In simple terms, people use land trust for real estate ownership anonymity. On the other hand, people use living trusts to handle estate planning for personal assets.
Setting Up a Land Trust
In preparing to set up a land trust, there are a few things to keep in mind. First, as Anderson Advisors, explains, there are three main parties involved: the grantor/settlor, the trustee, and the beneficiary. The grantor is the creator of the trust and has the responsibility of transferring assets into the trust. The trustee manages the trust and holds the title to the property. They manage the duties as assigned by the beneficiary. The beneficiary is often the same person as the grantor, but if you want better protection, the beneficiary could be your LLC. The beneficiary possesses the actual ownership of the property and receives all the benefits of the assets involved in the trust. Moreover, the beneficiary also has the power to fire the trustee and appoint a successor.
In terms of paperwork, we draft a land trust agreement and a property deed. These should be filled out with the help of legal professionals, such as ourselves, who can ensure proper wording and authority on these documents. You will need a unique name for your land trust, such as the address of the property inside the trust. An example is, “123 Main Street Trust.”
Choosing a Trustee
Be sure to choose a trustee you can get along with. The trustee is, for example, a trusted friend or relative. The trustee will have a lot of fiduciary and managerial responsibility over the assets in your land trust.

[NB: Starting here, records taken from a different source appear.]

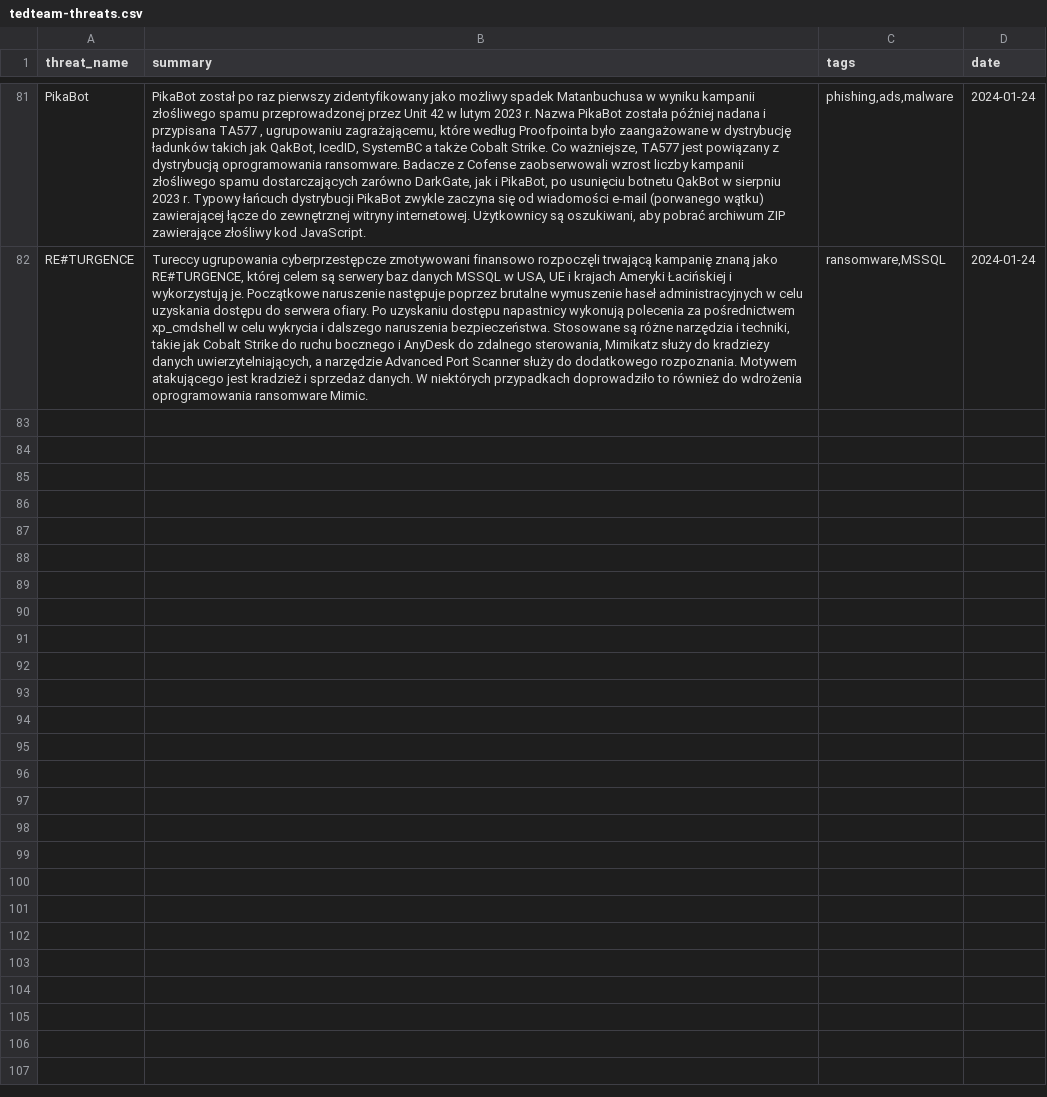
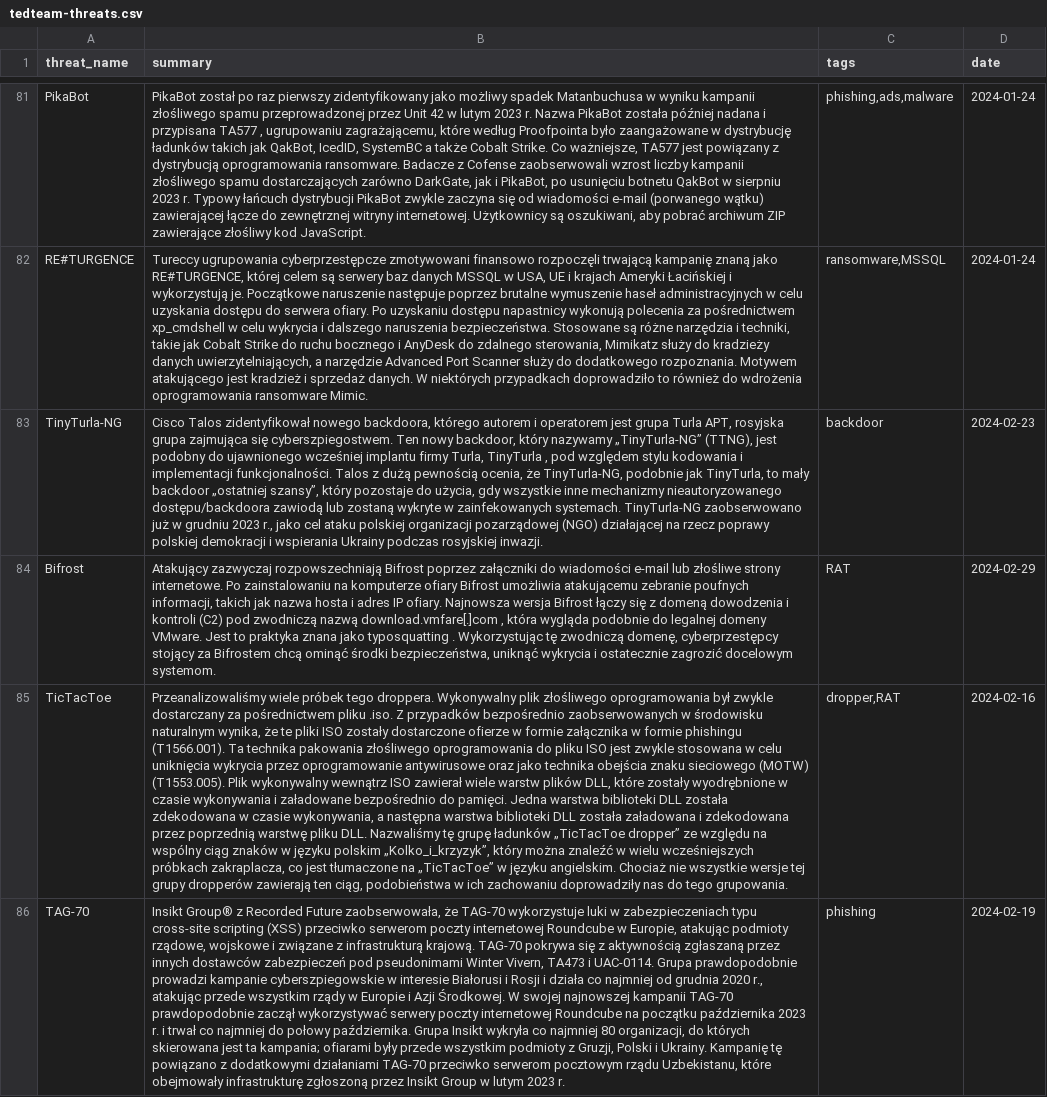
Before and after one commit to kfidur/Tedteam-security, a CSV file: tedteam-threats.csv, drawn as a sheet; only a part is shown, gaps mark what is left out; the diff names each change by its address in the sheet, - before the commit and + after, or states it on an @@ line.

```diff
--- a/tedteam-threats.csv
+++ b/tedteam-threats.csv
+row 83: TinyTurla-NG | Cisco Talos zidentyfikował nowego backdoora, którego autorem i operatorem jest grupa Turla APT, rosyjska grupa zajmująca się cyberszpiegostwem. Ten nowy backdoor, który nazywamy „TinyTurla-NG” (TTNG), jest podobny do ujawnionego wcześniej implantu firmy Turla, TinyTurla , pod względem stylu kodowania i implementacji funkcjonalności. Talos z dużą pewnością ocenia, że TinyTurla-NG, podobnie jak TinyTurla, to mały backdoor „ostatniej szansy”, który pozostaje do użycia, gdy wszystkie inne mechanizmy nieautoryzowanego dostępu/backdoora zawiodą lub zostaną wykryte w zainfekowanych systemach. TinyTurla-NG zaobserwowano już w grudniu 2023 r., jako cel ataku polskiej organizacji pozarządowej (NGO) działającej na rzecz poprawy polskiej demokracji i wspierania Ukrainy podczas rosyjskiej inwazji. | backdoor | 2024-02-23
+row 84: Bifrost | Atakujący zazwyczaj rozpowszechniają Bifrost poprzez załączniki do wiadomości e-mail lub złośliwe strony internetowe. Po zainstalowaniu na komputerze ofiary Bifrost umożliwia atakującemu zebranie poufnych informacji, takich jak nazwa hosta i adres IP ofiary. Najnowsza wersja Bifrost łączy się z domeną dowodzenia i kontroli (C2) pod zwodniczą nazwą download.vmfare[.]com , która wygląda podobnie do legalnej domeny VMware. Jest to praktyka znana jako typosquatting . Wykorzystując tę zwodniczą domenę, cyberprzestępcy stojący za Bifrostem chcą ominąć środki bezpieczeństwa, uniknąć wykrycia i ostatecznie zagrozić docelowym systemom. | RAT | 2024-02-29
+row 85: TicTacToe | Przeanalizowaliśmy wiele próbek tego droppera. Wykonywalny plik złośliwego oprogramowania był zwykle dostarczany za pośrednictwem pliku .iso. Z przypadków bezpośrednio zaobserwowanych w środowisku naturalnym wynika, że te pliki ISO zostały dostarczone ofierze w formie załącznika w formie phishingu (T1566.001). Ta technika pakowania złośliwego oprogramowania do pliku ISO jest zwykle stosowana w celu uniknięcia wykrycia przez oprogramowanie antywirusowe oraz jako technika obejścia znaku sieciowego (MOTW) (T1553.005). Plik wykonywalny wewnątrz ISO zawierał wiele warstw plików DLL, które zostały wyodrębnione w czasie wykonywania i załadowane bezpośrednio do pamięci. Jedna warstwa biblioteki DLL została zdekodowana w czasie wykonywania, a następna warstwa biblioteki DLL została załadowana i zdekodowana przez poprzednią warstwę pliku DLL. Nazwaliśmy tę grupę ładunków „TicTacToe dropper” ze względu na wspólny ciąg znaków w języku polskim „Kolko_i_krzyzyk”, który można znaleźć w wielu wcześniejszych próbkach zakraplacza, co jest tłumaczone na „TicTacToe” w języku angielskim. Chociaż nie wszystkie wersje tej grupy dropperów zawierają ten ciąg, podobieństwa w ich zachowaniu doprowadziły nas do tego grupowania. | dropper,RAT | 2024-02-16
+row 86: TAG-70 | Insikt Group® z Recorded Future zaobserwowała, że TAG-70 wykorzystuje luki w zabezpieczeniach typu cross-site scripting (XSS) przeciwko serwerom poczty internetowej Roundcube w Europie, atakując podmioty rządowe, wojskowe i związane z infrastrukturą krajową. TAG-70 pokrywa się z aktywnością zgłaszaną przez innych dostawców zabezpieczeń pod pseudonimami Winter Vivern, TA473 i UAC-0114. Grupa prawdopodobnie prowadzi kampanie cyberszpiegowskie w interesie Białorusi i Rosji i działa co najmniej od grudnia 2020 r., atakując przede wszystkim rządy w Europie i Azji Środkowej. W swojej najnowszej kampanii TAG-70 prawdopodobnie zaczął wykorzystywać serwery poczty internetowej Roundcube na początku października 2023 r. i trwał co najmniej do połowy października. Grupa Insikt wykryła co najmniej 80 organizacji, do których skierowana jest ta kampania; ofiarami były przede wszystkim podmioty z Gruzji, Polski i Ukrainy. Kampanię tę powiązano z dodatkowymi działaniami TAG-70 przeciwko serwerom pocztowym rządu Uzbekistanu, które obejmowały infrastrukturę zgłoszoną przez Insikt Group w lutym 2023 r. | phishing | 2024-02-19
```
Also changed, not shown: tedteam-hash-iocs.csv, tedteam-ip-iocs.csv, 2 other files.
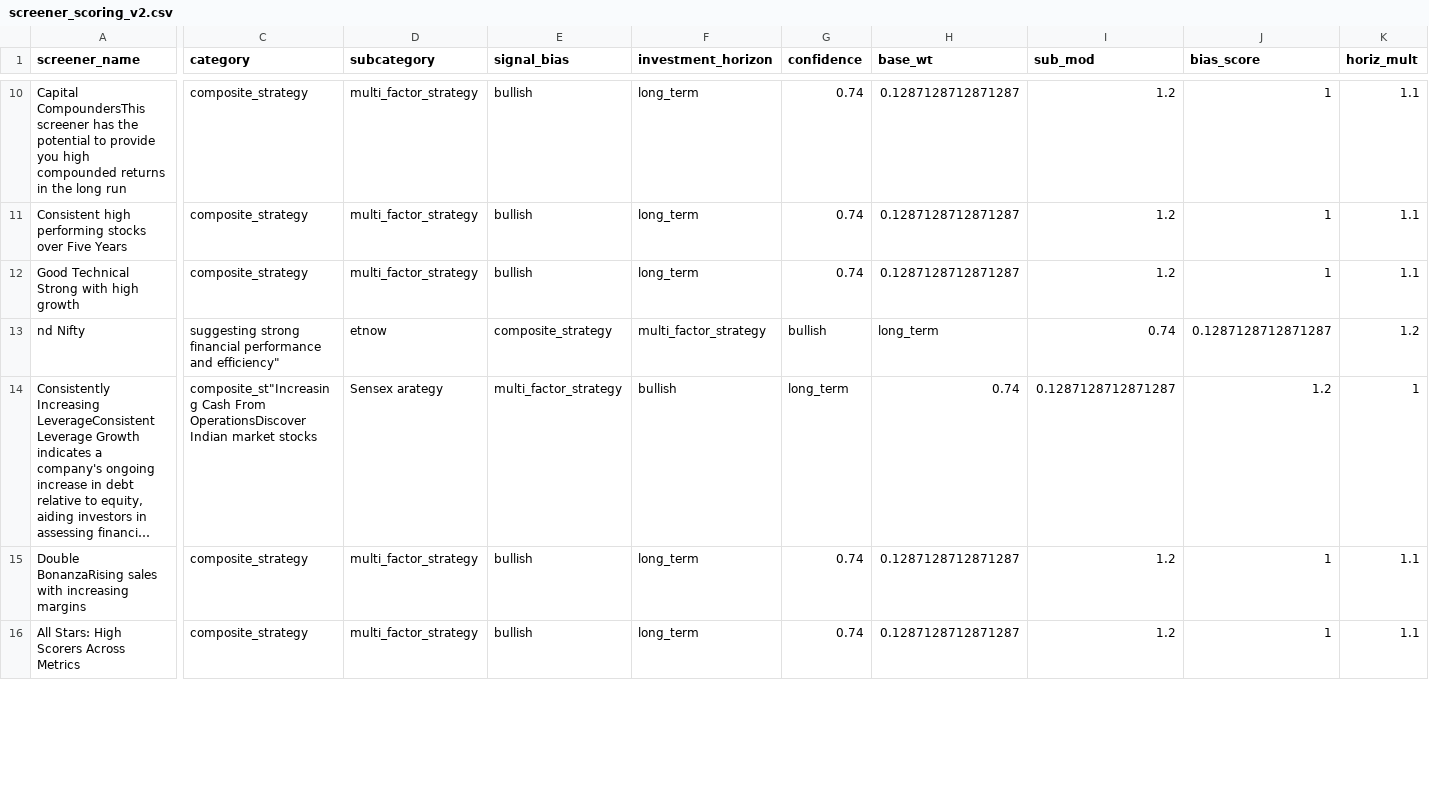
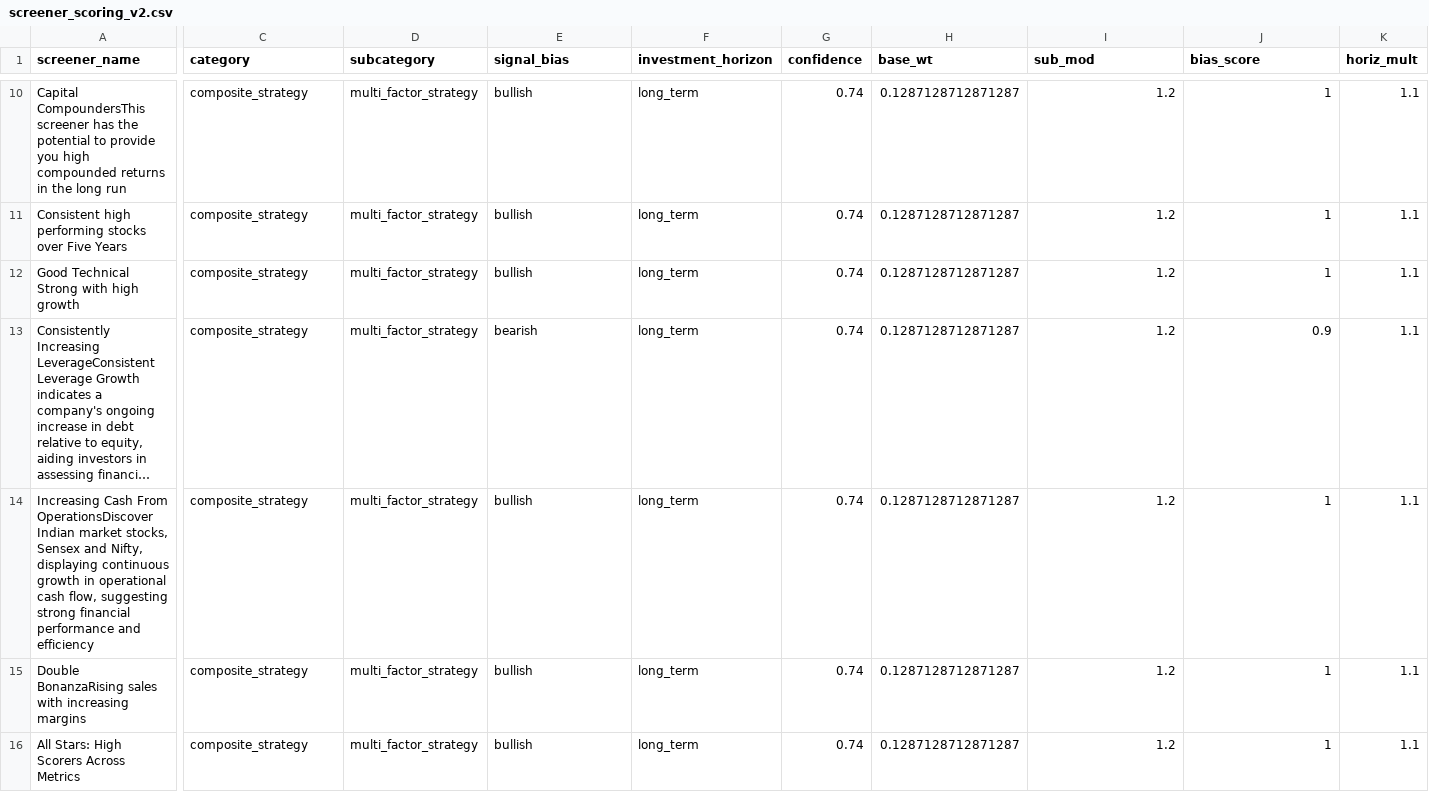
Before and after one commit to kanchankapila/bharat-stock-intelligence, a CSV file: screener_scoring_v2.csv, drawn as a sheet; only a part is shown, gaps mark what is left out; long unchanged cells end in …; removed rows and columns are numbered as before the commit, all else as after; rows hold the shown columns only; the diff covers the shown part only; the diff names each change by its address in the sheet, - before the commit and + after, or states it on an @@ line.

```diff
--- a/screener_scoring_v2.csv
+++ b/screener_scoring_v2.csv
-row 13: nd Nifty | suggesting strong financial performance and efficiency" | etnow | composite_strategy | multi_factor_strategy | bullish | long_term | 0.74 | 0.1287128712871287 | 1.2
-C13 (category): composite_st"Increasing Cash From OperationsDiscover Indian market stocks
+C13 (category): composite_strategy
-D13 (subcategory): Sensex arategy
+D13 (subcategory): multi_factor_strategy
-E13 (signal_bias): multi_factor_strategy
+E13 (signal_bias): bearish
-F13 (investment_horizon): bullish
+F13 (investment_horizon): long_term
-G13 (confidence): long_term
+G13 (confidence): 0.74
-H13 (base_wt): 0.74
+H13 (base_wt): 0.1287128712871287
-I13 (sub_mod): 0.1287128712871287
+I13 (sub_mod): 1.2
-J13 (bias_score): 1.2
+J13 (bias_score): 0.9
-K13 (horiz_mult): 1
+K13 (horiz_mult): 1.1
+row 14: Increasing Cash From OperationsDiscover Indian market stocks, Sensex and Nifty, displaying continuous growth in operational cash flow, suggesting strong financial performance and efficiency | composite_strategy | multi_factor_strategy | bullish | long_term | 0.74 | 0.1287128712871287 | 1.2 | 1 | 1.1
```
Also changed, not shown: 3 edited cells elsewhere in this file, 2 other files.
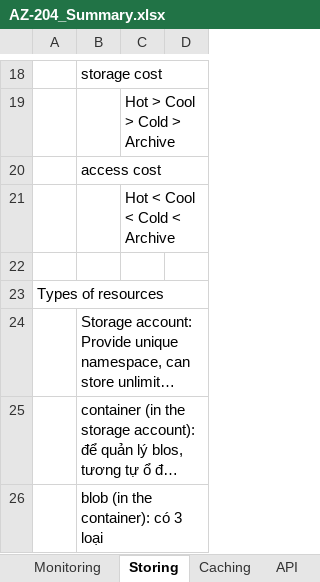
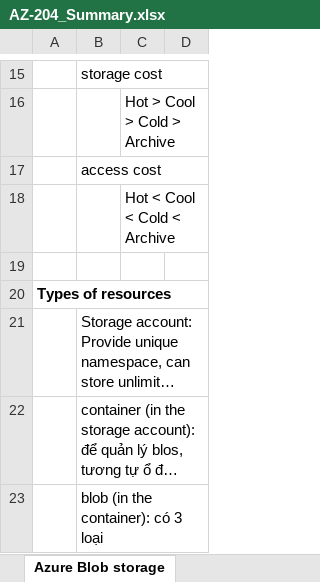
Before and after one commit to thienphu89dn/azure, an Excel workbook: Notes/AZ-204_Summary.xlsx, sheet Azure Blob storage, drawn as a sheet; only a part is shown, gaps mark what is left out; long unchanged cells end in …; values as stored, in another font and other column widths than the file's, no borders; addresses are those after the commit; the diff covers the shown part only; the diff names each change by its address in the sheet, - before the commit and + after, or states it on an @@ line.

```diff
--- a/Notes/AZ-204_Summary.xlsx (sheet Azure Blob storage)
+++ b/Notes/AZ-204_Summary.xlsx (sheet Azure Blob storage)
-sheet tab: Storing
+sheet tab: Azure Blob storage
-A20 bold: off
+A20 bold: on
```
Also changed, not shown: 7 added rows, 6 removed rows, 3 edited cells and cell formats elsewhere in this sheet, sheet Containerized solutions, sheet Azure Functions, other sheet tabs, charts or pictures.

Some characteristics to look for in potential trustees are financial integrity, knowledge, trustworthiness, honesty, and shared values with you or your business. You can have the trustee sign a resignation letter after you record the property title documents and take on the trustee role privately. Better yet, we often set up your own Wyoming LLC with nominee managers to act as trustee to enhance your anonymity even further.
Some potential trustees worry about legal responsibility. There is really little, if any, liability the trustee bears unless he or she does something intentionally dishonest. In truth, the settlor/beneficiary is the one calling the shots. The beneficiary bears the liability. So, choose a trustee who is not a squeamish worry-wort and who will cooperate fully on the rare occasions you need his or her help. Again, as we said, you can replace the trustee at any time.
Asset Protection and Liability
There is one more very important thing on the liability issue. For investment property, we will typically place an LLC in as the beneficiary of a land trust. We do this for two reasons. First, when there is a lawsuit tied to the property, the LLC acts to protect the beneficiary or beneficiaries from liability. Second, when someone sues a member of an LLC, there are provisions in the law that can protect that member from losing his interest in the LLC or assets inside. This includes the land trust and the property, itself. Most states require two or more members for the asset protection features to kick in. Wyoming, Nevada and Delaware require only one member.
We don’t usually use an LLC when a land trust owns a primary residence. This is because the personal residence and rental properties are in different tax categories. In order to enjoy the benefit writing off the legally allowed interest on personal tax returns and capital gains exemption, the occupant/”homeowner” remains as the land trust beneficiary.
Protect Your Real Estate
If you want to ensure that you get all the benefits of setting up a land trust for your next real estate purchase, contact our experienced consultants. Protecting your purchase with a land trust can be complex to set up without help. Make sure to get professional help so you can get all of the benefits without leaving yourself open to litigation. We’ll help you explore your options to determine the right course of action for you and your property.
Last Updated on June 16, 2019